On Friday, my husband and I arrive at the Hampton Inn in Altoona, Pa., about 45 miles southwest of Penn State University, where all the Teen, Miss and Mrs. Pennsylvania International contestants will stay this weekend and where the preliminary events are held. Six of us are vying for the Mrs. title: Mrs. Philadelphia, Teena Handline, 22, a paralegal who attends law school at night; Mrs. Shickshinny, Kimberly McLendon, 35, a chef and food writer; Mrs. Conneautville, Danella Schroeder, 34, an emergency-management manager and planner; Mrs. Hazelton, Dr. Jill Snyder, 43, an OB-GYN; and Mrs. Coatesville, Sara Snyder, 44, who owns a petroleum business with her husband. My title is Mrs. Lehigh Valley.
Competition starts first thing the next day with one-on-one interviews, which are worth 50 percent of the overall score and focus largely on a contestant’s platform or community-service efforts. I have chosen to represent Girls on the Run, a nonprofit I volunteer with that uses running as a tool to empower young girls. My pageant posse believes this portion of the competition will be my best hope for racking up points because I like to talk.
I’ve eaten meagerly for four months in preparation for today, and my stomach is singing like an orca. So, with minutes before interviews begin, I head to the hotel buffet, serve myself a bowl of oatmeal and head to the lobby with the other contestants to wait for my turn. Several spoonfuls into my meal, disaster strikes, and I spill the entire contents on my green dress.
The other women look at me in horror. But then Dawn Hicks, the reigning Mrs. Pennsylvania International 2011, springs into action, ordering a hair dryer from the front desk and whisking me to the bathroom, where we try to remove gobs of Quaker Oats from my chest with damp paper towels. Dawn, I learn, used to be in the Air Force and now works as a civilian at the Department of Defense. Not only can this mother of two remove food stains without breaking an acrylic nail, she’s been deployed to Afghanistan twice.
Once my dress is dry, Dawn yells, “Go, go, go!” and I sprint across the hall, clean as a whistle, to the interview room.
Afterward, the contestants head to the Jaffa Shrine in downtown Altoona for rehearsal before the 7 p.m. show. We practice an opening number, walking across the stage and posing. Most, if not all, of the other women have done this before, and they move with grace and confidence.
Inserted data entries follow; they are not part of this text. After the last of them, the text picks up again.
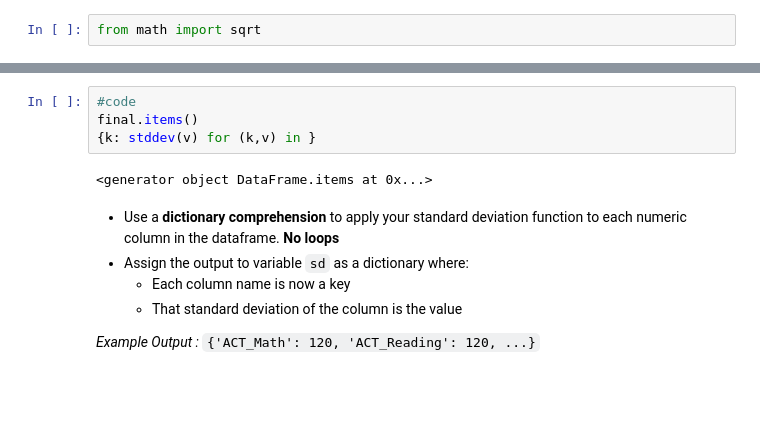
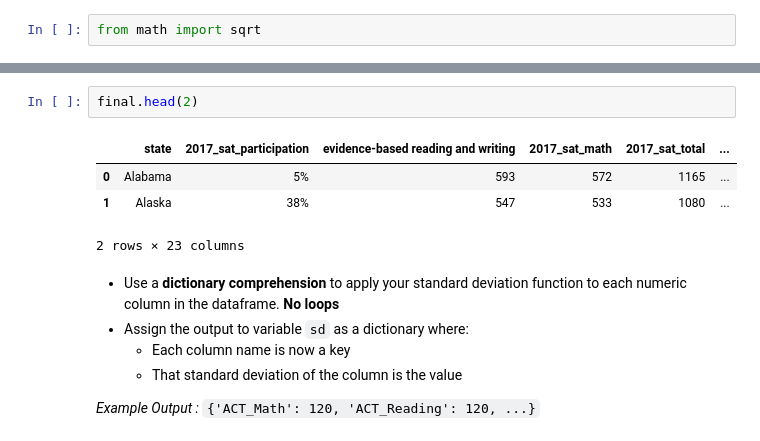
Before and after one commit to amcurley/GA_projects, a Jupyter notebook: Projects/project-1-master/code/Submission-project.ipynb, the cells around one changed output, grey strips where cells are left out. Saved outputs shown, nothing was run; the diff lists cells and outputs as text; blank space fills up the shorter version.

```diff
--- a/Projects/project-1-master/code/Submission-project.ipynb
+++ b/Projects/project-1-master/code/Submission-project.ipynb
@@ -1086,10 +1056,11 @@ Index(['state', '2017_sat_participation',
       dtype='object')
-# %%
-#code
-final.items()
-{k: stddev(v) for (k,v) in }
-# %% [output]
-<generator object DataFrame.items at 0x...>
+# %%
+final.head(2)
+# %% [output]
+|  | state | 2017_sat_participation | evidence-based reading and writing | 2017_sat_math | 2017_sat_total | ... |
+| 0 | Alabama | 5% | 593 | 572 | 1165 | ... |
+| 1 | Alaska | 38% | 547 | 533 | 1080 | ... |
+2 rows × 23 columns
 # %% [markdown]
 - Use a **dictionary comprehension** to apply your standard deviation function to each numeric column in the dataframe.  **No loops**
 - Assign the output to variable `sd` as a dictionary where:
```
Also changed, not shown: parts of 43 cells of this notebook, 15 other files.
After my turn, Dawn pulls me aside.
“You’ve got dead arms,” she tells me. “Try and move them a bit as you walk. But don’t touch your gown.”
An hour before show time, we scurry to a makeshift dressing room backstage to get ready. We jockey for prime real estate near the electrical outlets and plug in hot rollers, curling irons and cellphones so our friends and family in the audience can text us feedback during wardrobe changes. Some of the more seasoned contestants have brought their own full-length mirrors, garment racks and steam irons. It’s complete chaos, but there’s none of the cattiness or fighting made infamous by movies like Miss Congeniality and the reality show Toddlers & Tiaras. That’s not to say tales of sabotage don’t exist: Everyone seems to know someone who’s had something “accidentally” spilled on her gown, a zipper ripped or painful mishaps with Crazy Glue. On this night, at least, civility reigns, and we share everything from earrings to bras.